(Beginning of Data for this task)

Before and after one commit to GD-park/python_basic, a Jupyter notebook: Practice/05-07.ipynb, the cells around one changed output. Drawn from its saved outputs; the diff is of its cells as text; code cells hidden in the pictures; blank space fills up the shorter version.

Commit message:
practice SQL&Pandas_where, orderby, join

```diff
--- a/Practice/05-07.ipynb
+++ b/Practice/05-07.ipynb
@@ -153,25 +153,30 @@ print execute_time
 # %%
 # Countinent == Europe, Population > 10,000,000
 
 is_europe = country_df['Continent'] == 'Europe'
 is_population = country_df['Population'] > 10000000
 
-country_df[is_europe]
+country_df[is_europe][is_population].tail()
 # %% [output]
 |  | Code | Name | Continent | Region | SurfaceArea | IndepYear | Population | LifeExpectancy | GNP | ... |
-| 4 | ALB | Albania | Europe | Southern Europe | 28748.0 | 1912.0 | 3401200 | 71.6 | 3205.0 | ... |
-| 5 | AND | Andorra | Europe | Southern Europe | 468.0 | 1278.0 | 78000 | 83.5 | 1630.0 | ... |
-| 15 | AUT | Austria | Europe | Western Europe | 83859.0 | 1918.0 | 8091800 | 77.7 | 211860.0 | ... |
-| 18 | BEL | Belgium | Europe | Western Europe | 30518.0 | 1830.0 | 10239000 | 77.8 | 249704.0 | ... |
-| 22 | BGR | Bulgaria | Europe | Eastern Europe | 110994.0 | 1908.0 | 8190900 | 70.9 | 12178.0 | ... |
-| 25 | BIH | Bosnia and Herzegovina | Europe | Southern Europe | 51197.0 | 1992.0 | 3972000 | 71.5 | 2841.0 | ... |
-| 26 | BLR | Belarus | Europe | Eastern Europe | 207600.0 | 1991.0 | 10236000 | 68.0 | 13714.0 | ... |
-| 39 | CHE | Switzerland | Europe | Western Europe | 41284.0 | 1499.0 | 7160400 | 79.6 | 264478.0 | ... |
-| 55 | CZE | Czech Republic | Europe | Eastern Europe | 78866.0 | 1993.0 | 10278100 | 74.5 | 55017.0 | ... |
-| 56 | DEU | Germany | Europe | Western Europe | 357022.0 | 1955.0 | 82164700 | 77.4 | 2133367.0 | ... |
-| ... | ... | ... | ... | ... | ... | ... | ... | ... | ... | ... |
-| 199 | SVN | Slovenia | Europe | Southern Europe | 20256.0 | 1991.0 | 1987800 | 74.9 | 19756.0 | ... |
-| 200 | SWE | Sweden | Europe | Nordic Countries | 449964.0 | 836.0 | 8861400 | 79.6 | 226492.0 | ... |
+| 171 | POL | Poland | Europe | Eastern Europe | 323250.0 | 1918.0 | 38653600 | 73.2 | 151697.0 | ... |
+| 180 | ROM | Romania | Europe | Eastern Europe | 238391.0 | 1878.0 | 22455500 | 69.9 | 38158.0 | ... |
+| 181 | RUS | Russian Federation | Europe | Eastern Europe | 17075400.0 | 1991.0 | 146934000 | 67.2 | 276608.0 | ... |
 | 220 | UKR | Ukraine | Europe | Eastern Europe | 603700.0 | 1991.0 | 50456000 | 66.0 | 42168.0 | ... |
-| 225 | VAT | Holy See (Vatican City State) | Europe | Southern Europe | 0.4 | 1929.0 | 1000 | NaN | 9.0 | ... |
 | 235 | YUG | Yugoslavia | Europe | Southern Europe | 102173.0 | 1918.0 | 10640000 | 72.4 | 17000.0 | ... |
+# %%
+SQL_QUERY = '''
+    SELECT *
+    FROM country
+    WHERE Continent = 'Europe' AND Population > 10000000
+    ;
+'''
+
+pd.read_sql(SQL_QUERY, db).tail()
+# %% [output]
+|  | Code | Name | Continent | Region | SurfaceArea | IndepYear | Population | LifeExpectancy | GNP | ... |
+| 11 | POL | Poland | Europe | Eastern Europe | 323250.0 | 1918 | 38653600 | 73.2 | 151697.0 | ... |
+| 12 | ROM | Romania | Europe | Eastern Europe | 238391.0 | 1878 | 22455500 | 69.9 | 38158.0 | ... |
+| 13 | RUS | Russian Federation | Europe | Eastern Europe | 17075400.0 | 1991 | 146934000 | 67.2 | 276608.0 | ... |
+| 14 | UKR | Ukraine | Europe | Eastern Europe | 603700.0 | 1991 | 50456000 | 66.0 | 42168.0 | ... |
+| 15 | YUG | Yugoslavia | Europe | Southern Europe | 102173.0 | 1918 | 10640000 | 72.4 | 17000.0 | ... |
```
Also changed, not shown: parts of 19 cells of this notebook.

(End of Data for this task)
(Beginning of Data for this task)

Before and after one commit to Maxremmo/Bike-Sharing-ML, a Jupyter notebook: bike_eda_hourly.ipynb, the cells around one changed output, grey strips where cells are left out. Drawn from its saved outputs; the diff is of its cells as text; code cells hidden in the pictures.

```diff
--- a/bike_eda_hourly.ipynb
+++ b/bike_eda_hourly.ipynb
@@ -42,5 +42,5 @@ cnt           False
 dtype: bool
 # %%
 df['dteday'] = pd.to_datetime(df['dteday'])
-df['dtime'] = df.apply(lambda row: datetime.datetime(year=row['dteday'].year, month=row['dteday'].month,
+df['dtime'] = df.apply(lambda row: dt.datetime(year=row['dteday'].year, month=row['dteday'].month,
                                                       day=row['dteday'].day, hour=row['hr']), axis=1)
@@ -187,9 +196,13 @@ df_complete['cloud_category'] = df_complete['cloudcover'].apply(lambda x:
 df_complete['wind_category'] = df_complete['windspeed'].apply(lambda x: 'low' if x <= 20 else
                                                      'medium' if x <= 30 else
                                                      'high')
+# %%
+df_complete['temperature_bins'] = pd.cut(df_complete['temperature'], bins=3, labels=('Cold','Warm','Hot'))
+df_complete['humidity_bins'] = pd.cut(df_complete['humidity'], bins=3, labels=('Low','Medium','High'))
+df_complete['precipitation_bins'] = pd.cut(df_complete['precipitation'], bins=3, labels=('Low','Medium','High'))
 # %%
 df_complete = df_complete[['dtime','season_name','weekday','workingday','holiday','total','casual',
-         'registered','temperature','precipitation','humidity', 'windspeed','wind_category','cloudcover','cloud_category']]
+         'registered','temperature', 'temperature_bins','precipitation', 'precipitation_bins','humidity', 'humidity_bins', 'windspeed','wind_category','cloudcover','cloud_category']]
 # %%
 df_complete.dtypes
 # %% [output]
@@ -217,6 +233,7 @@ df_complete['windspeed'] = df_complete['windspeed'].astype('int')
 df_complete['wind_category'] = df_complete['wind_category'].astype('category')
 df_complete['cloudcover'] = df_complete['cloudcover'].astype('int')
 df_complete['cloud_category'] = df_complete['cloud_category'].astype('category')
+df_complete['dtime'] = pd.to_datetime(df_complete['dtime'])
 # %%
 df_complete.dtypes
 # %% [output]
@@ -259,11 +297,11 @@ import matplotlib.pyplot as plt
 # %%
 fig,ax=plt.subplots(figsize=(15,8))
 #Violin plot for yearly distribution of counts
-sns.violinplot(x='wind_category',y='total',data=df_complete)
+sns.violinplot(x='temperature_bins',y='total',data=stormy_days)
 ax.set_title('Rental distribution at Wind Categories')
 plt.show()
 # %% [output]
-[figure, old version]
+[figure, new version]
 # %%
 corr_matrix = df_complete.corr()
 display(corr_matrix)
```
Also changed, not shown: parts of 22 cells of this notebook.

(End of Data for this task)

[Description of the task]
In the entries above, find lines with "Drawn" and copy each.

[Reply to the task]
Before and after one commit to GD-park/python_basic, a Jupyter notebook: Practice/05-07.ipynb, the cells around one changed output. Drawn from its saved outputs; the diff is of its cells as text; code cells hidden in the pictures; blank space fills up the shorter version.
Before and after one commit to Maxremmo/Bike-Sharing-ML, a Jupyter notebook: bike_eda_hourly.ipynb, the cells around one changed output, grey strips where cells are left out. Drawn from its saved outputs; the diff is of its cells as text; code cells hidden in the pictures.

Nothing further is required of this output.